Prior to 1998, the variable DSHOSPID is length 9 with the first digit indicating the level of care, the next two digits for state "06", and then a 6-digit hospital identifier that included the county code.
Beginning in 1998, DSHOSPID is length 6 and only contains the unique hospital identifier. The level of care indicator is retained in the HCUP variable LEVELCARE.
Regardless of whether the information on the level of care is stored in the first digit of DSHOSPID or variable LEVELCARE, the values are defined as follows:
The reliability of this indicator for the type of care depends on how it was assigned.
Prior to 1995. The type of care was assigned by California based on the hospital's licensed units and the proportion of records in a batch of submitted records that fall into each Major Diagnostic Category (MDC). Hospitals were permitted to submit discharge records in one of two ways: submit separate batches of records for each type of care OR bundle records for all types of care into a single submission. How a hospital submitted its records to California determined the accuracy of the type of care indicated in the first digit of DSHOSPID. Consider a hospital which is licensed for more than one type of care:
Prior to 1995, most hospitals submitted only one batch of records to California which meant that the type of care indicated in the first digit of DSHOSPID did not distinguish among types of care.
Beginning in 1995. Hospitals were required to assign type of care codes to individual records for certain discharges.
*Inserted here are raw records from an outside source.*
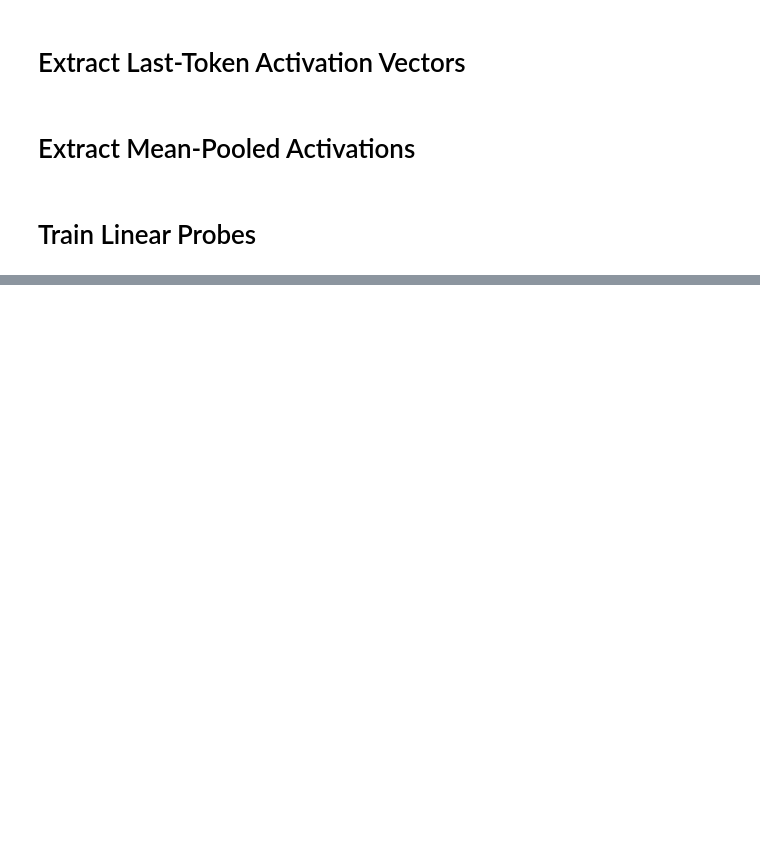
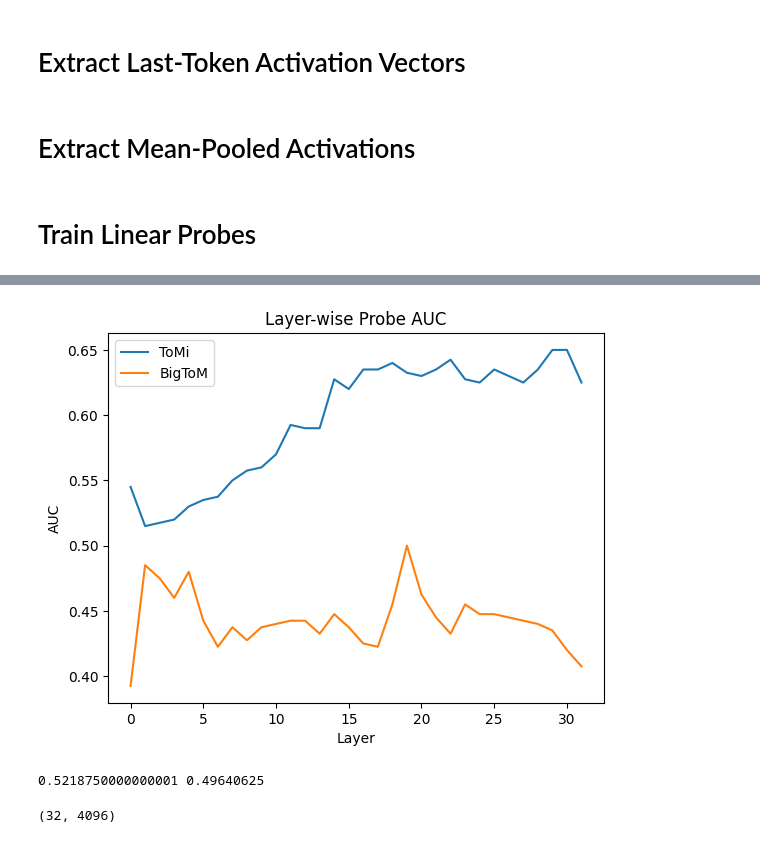
Before and after one commit to froge159/belief-project-sef, a Jupyter notebook: experiments/phase1.ipynb, the cells around one changed output, grey strips where cells are left out. Cells and saved outputs as stored; diff of their text form; code cells hidden in the pictures; blank space fills up the shorter version.

```diff
--- a/experiments/phase1.ipynb
+++ b/experiments/phase1.ipynb
@@ -233,0 +244,25 @@ np.float64(0.570859375)
+# %%
+import matplotlib.pyplot as plt
+
+plt.plot(tomi_results["auc"], label="ToMi")
+plt.plot(bigtom_results["auc"], label="BigToM")
+plt.xlabel("Layer")
+plt.ylabel("AUC")
+plt.legend()
+plt.title("Layer-wise Probe AUC")
+plt.show()
+# %% [output]
+[figure, added]
+# %%
+shuffled_labels = np.random.permutation([entry['belief'] for entry in tomi])
+shuffled_results = train_layerwise_probes(
+    last_token_hidden_tomi,
+    shuffled_labels
+)
+print(np.mean(shuffled_results['accuracy']), np.mean(shuffled_results['auc']))
+# %% [output]
+0.5218750000000001 0.49640625
+# %%
+np.array(tomi_results['weights']).shape
+# %% [output]
+(32, 4096)
```
Also changed, not shown: parts of 6 cells of this notebook.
These discharges included:
For discharges from facilities licensed as psychiatric care (value = 4) or alcohol/chemical dependency recovery treatment (value = 5), California continued to assign the type of care code to all discharges from the facility.
In 1997, Florida hospital identifiers for short-term acute care hospitals are coded slightly differently in its ambulatory and inpatient data. Florida ambulatory surgery data contains hospital identifiers of length 8. The Florida inpatient data contains hospital identifiers that are mostly length 6. For example:
Beginning in 1998, hospital identifiers that were length 6 were padded with leading zeros for consistency across data types.
Beginning in 2008, Illinois provided Billing Provider Facility NPI instead of state hospital identification numbers.
In 1996 only, Iowa includes some discharges from facilities in Illinois, Missouri, Nebraska, South Dakota, and Wisconsin. These out-of-state facilities can be separated from Iowa facilities by their five-digit DSHOSPIDs; Iowa facilities have two-, three-, or four-digit DSHOSPIDs.
Beginning with the 2011 data, hospital identifiers on the Central Distributor SID, SASD, and SEDD are only available to data purchasers whose primary affiliation is with a college, university, or government agency and whose intended use of the data does not involve product development, market research, or commercial applications. This distinction is made when you purchase the Central Distributor files.
Maryland supplied the Medicare Provider Number as the unique hospital identifier.
In 2000, some values of DSHOSPID have leading blanks. These DSHOSPIDs need to be left justified to be consistent with discharges from the same DSHOSPID in 2000 and other years.
Because of the timing of HCUP data processing for the 1999 NIS, the Massachusetts source file provided to HCUP was an interim file that included records that had failed edit checks. The percent of failed records is very small, ranging from 0.0% to 1.5% (with a mean of 0.4%) for most hospitals. A handful of hospitals had a large percent of failed records. Failed records have one or more of the following errors:
* These errors would have been handled during HCUP data processing.
** These data elements are not included in the HCUP data files.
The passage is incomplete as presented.